### [What to produce]
If a line in the records below contains the word "alert", copy it.

### [Given information]
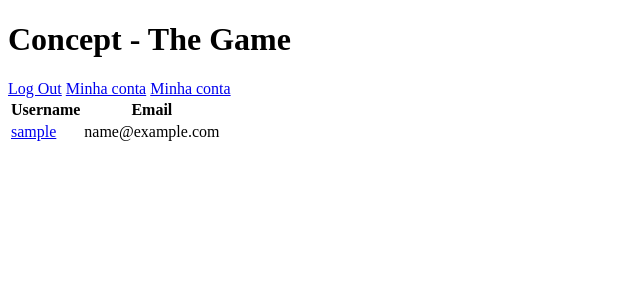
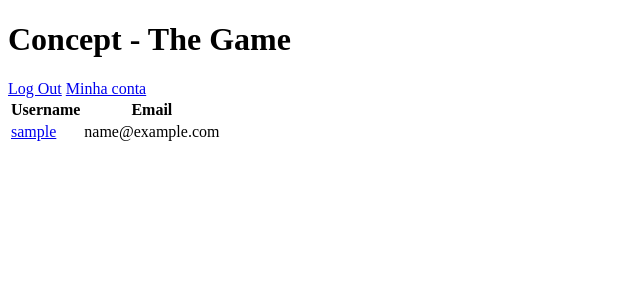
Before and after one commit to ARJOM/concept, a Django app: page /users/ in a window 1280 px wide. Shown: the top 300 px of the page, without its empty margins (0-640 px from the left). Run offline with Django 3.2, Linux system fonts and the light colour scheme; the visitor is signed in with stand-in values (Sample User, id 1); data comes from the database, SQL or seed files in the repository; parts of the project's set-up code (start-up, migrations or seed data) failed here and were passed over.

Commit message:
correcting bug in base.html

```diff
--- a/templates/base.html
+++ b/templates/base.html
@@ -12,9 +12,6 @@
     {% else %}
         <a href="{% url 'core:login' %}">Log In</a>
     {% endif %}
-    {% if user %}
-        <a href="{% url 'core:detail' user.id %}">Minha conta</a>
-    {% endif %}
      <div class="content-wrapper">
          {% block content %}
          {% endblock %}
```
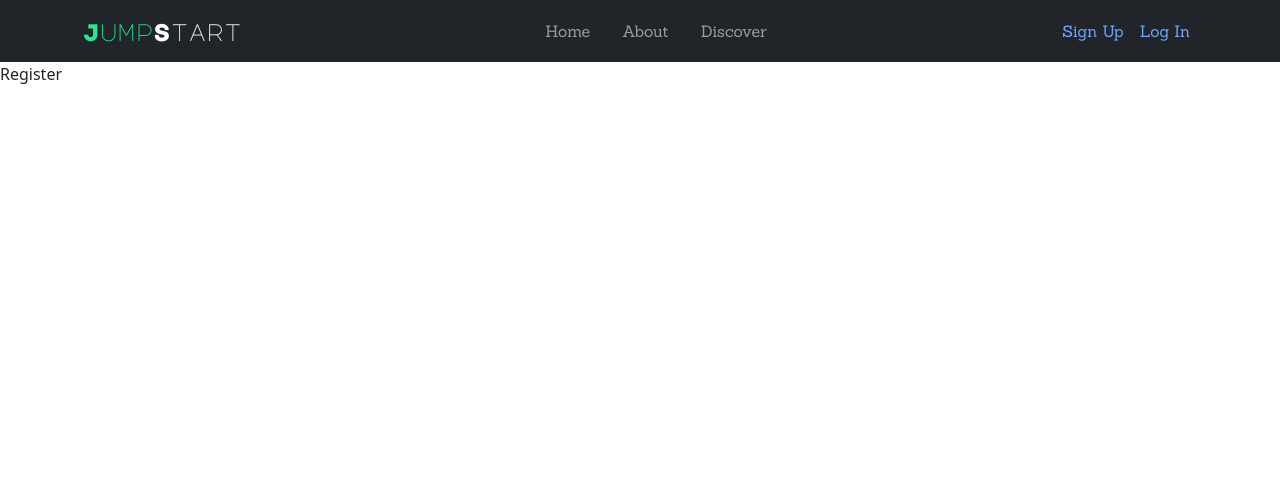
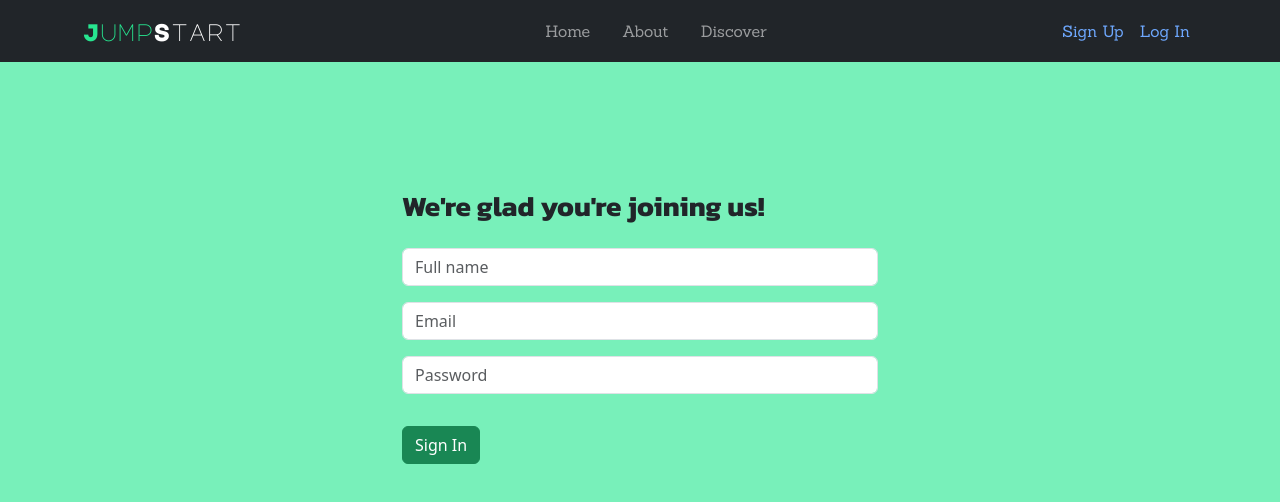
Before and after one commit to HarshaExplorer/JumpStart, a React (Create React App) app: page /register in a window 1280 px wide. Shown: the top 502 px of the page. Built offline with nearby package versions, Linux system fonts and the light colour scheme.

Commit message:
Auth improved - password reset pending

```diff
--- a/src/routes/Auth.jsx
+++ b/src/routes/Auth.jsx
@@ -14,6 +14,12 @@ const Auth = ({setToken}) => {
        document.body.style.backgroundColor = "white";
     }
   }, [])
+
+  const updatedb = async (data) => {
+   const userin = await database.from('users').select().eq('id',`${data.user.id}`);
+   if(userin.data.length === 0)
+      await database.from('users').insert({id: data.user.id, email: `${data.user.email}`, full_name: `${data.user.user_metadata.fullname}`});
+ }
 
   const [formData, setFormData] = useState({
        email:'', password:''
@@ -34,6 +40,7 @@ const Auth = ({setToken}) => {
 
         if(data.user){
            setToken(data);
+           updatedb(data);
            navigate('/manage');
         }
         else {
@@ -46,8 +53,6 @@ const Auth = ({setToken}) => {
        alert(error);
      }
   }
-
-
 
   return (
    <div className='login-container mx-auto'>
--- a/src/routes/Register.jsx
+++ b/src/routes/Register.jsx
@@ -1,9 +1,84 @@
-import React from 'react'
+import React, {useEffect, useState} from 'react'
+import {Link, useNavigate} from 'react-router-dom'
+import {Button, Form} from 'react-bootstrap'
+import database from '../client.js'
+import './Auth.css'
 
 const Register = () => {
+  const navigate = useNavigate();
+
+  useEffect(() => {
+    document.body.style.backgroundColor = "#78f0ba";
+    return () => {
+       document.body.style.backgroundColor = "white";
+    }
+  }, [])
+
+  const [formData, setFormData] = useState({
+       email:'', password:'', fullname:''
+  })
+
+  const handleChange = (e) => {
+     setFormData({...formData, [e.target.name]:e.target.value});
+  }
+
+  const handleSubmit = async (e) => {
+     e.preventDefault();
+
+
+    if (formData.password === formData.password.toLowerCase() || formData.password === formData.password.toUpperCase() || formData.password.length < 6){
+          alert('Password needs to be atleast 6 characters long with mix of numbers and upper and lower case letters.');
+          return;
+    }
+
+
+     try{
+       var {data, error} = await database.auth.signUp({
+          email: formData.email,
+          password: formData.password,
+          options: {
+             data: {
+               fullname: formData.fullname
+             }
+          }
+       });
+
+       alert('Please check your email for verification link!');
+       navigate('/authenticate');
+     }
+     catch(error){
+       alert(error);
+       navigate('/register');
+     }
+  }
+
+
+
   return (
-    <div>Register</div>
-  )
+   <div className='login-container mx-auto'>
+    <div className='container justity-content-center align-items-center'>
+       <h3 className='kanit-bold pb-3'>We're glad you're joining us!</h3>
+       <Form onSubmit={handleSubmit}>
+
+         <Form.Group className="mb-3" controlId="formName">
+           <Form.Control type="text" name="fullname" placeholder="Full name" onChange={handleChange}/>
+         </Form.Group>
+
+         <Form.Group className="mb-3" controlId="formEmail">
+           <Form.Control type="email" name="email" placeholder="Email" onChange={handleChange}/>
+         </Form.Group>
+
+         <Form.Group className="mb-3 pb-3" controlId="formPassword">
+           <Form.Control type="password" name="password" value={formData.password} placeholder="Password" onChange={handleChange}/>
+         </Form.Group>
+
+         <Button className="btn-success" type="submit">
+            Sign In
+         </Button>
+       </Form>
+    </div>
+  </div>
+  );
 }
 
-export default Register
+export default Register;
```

### [Expected answer]
        alert(error);
+          alert('Password needs to be atleast 6 characters long with mix of numbers and upper and lower case letters.');
+       alert('Please check your email for verification link!');
+       alert(error);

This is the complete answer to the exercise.